Ordinances for people born in the last 110 years
I have a letter from a deceased member who joined the church at 85 years of age and was not able, due to health concerns, to go to the Temple before she passed away three years later. While she was alive she was able to arrange for her deceased husband and son to have their temple endowments done. Her one wish was to be sealed to them along with two other children who had died before the age of eight and to be sealed to her parents who have also had their work completed. She signed a letter to this effect and I promised her that I would do this for her. She also made these wishes known to our Branch President who is a very, very distant relative. Now I find that I am unable to reserve these ordinances because I am not a blood relative, even though I have a letter signed by her asking that this work be done. She has living children but they are quite anti church.
Hi Shore Norma,
You can do ordinances for a deceased person who was born within the last 110 years. But you must meet certain requirements:
Permission granted by a deceased person before death does not qualify. Permission must come from a close living relative.
Here is an example of how to approach family members who are not members of The Church of Jesus Christ of Latter-day Saints to request permission:
I am a member of The Church of Jesus Christ of Latter-day Saints. I am seeking your permission to submit [person's name] to the temple. In the temple, we perform sacred ordinances for our loved ones who have passed away. It would be my gift to [him or her], and I would be honored. I will respect whatever you say and will hold no hard feelings if you decline.
Consider and respect the wishes of close living relatives, especially a living spouse, and accept the answer you receive.

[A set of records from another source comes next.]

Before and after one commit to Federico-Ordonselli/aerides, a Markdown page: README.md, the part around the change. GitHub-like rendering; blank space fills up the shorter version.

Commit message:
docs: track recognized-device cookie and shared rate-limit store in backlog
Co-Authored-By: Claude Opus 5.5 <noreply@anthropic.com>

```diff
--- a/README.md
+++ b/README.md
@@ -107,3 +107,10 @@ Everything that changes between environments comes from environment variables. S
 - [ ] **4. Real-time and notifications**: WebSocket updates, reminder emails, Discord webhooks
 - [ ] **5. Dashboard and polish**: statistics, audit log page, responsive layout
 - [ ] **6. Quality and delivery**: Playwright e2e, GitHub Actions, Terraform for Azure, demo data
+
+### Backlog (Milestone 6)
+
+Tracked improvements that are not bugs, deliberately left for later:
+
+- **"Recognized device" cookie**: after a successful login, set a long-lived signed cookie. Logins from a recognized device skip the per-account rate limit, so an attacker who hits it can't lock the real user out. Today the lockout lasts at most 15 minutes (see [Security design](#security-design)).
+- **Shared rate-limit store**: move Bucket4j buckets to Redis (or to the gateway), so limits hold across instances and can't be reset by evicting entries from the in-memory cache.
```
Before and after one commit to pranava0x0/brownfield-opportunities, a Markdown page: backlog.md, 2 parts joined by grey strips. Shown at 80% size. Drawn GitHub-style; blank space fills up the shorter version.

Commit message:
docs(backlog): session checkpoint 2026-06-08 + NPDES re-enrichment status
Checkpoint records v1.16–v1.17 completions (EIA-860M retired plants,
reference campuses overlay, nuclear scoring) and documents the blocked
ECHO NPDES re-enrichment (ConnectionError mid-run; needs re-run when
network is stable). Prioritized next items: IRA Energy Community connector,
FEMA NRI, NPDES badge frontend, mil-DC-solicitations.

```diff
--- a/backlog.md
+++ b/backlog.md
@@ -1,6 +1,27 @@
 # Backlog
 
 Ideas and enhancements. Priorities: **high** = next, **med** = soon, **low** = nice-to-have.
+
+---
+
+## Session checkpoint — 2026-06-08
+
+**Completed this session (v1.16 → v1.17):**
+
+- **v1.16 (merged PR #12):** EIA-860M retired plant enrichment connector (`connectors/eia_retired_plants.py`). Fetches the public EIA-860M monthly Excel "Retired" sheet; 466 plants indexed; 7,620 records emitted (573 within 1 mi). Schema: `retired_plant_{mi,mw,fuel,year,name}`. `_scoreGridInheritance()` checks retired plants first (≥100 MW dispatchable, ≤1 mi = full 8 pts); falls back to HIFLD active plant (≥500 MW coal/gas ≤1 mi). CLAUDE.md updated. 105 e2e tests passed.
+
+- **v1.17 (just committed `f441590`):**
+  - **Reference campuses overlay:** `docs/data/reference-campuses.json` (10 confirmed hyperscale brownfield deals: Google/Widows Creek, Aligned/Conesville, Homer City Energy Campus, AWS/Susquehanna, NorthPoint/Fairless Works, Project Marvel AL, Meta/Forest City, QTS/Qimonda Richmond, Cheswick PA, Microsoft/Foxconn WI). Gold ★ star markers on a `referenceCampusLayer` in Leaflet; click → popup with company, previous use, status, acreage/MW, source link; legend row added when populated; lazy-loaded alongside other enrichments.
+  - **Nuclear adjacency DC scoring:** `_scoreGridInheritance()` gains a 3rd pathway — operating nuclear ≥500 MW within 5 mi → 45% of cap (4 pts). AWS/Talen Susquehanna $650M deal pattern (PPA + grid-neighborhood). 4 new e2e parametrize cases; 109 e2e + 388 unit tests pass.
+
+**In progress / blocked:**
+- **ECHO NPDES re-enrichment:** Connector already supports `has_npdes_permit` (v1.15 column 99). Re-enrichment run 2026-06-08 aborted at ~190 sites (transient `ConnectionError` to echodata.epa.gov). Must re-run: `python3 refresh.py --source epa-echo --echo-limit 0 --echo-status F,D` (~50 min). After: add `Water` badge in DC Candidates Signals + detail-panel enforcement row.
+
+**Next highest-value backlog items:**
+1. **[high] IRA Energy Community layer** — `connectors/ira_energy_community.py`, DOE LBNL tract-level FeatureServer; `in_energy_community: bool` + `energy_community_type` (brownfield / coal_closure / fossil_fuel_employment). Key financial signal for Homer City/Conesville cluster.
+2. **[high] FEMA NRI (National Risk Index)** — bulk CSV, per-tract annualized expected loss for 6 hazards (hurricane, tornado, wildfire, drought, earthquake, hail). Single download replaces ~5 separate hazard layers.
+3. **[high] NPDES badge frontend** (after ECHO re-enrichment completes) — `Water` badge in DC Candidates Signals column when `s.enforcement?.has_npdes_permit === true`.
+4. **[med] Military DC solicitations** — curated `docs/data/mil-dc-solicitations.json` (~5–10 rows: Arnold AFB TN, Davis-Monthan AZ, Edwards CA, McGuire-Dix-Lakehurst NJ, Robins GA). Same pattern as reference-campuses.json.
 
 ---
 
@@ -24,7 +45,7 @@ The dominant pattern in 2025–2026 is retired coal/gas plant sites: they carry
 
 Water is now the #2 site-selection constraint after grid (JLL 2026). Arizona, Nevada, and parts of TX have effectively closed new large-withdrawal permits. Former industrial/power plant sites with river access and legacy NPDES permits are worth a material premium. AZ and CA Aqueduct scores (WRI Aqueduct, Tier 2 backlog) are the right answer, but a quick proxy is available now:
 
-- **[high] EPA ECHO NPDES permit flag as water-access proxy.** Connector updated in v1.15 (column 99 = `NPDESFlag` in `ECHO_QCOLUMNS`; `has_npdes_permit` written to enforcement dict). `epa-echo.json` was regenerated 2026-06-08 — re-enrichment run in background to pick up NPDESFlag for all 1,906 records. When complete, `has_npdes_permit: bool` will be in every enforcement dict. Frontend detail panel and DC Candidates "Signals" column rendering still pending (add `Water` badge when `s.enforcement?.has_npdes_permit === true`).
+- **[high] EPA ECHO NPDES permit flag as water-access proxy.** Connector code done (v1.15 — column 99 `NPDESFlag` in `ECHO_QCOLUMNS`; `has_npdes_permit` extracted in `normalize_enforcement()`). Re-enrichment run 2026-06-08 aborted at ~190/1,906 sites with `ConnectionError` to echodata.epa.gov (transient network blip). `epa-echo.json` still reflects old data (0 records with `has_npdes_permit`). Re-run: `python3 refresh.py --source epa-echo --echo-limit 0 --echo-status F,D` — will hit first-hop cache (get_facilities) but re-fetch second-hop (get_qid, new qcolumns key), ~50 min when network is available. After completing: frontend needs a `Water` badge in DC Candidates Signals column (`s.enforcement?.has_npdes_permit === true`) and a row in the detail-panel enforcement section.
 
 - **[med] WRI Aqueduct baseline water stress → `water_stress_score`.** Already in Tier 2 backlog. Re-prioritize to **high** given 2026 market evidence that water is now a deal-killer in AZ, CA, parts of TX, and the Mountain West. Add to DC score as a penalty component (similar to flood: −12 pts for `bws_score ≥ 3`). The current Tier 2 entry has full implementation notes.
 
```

Here is a link to the article this information came from for further information.
Do I need permission from the closest living relative to do temple ordinances?1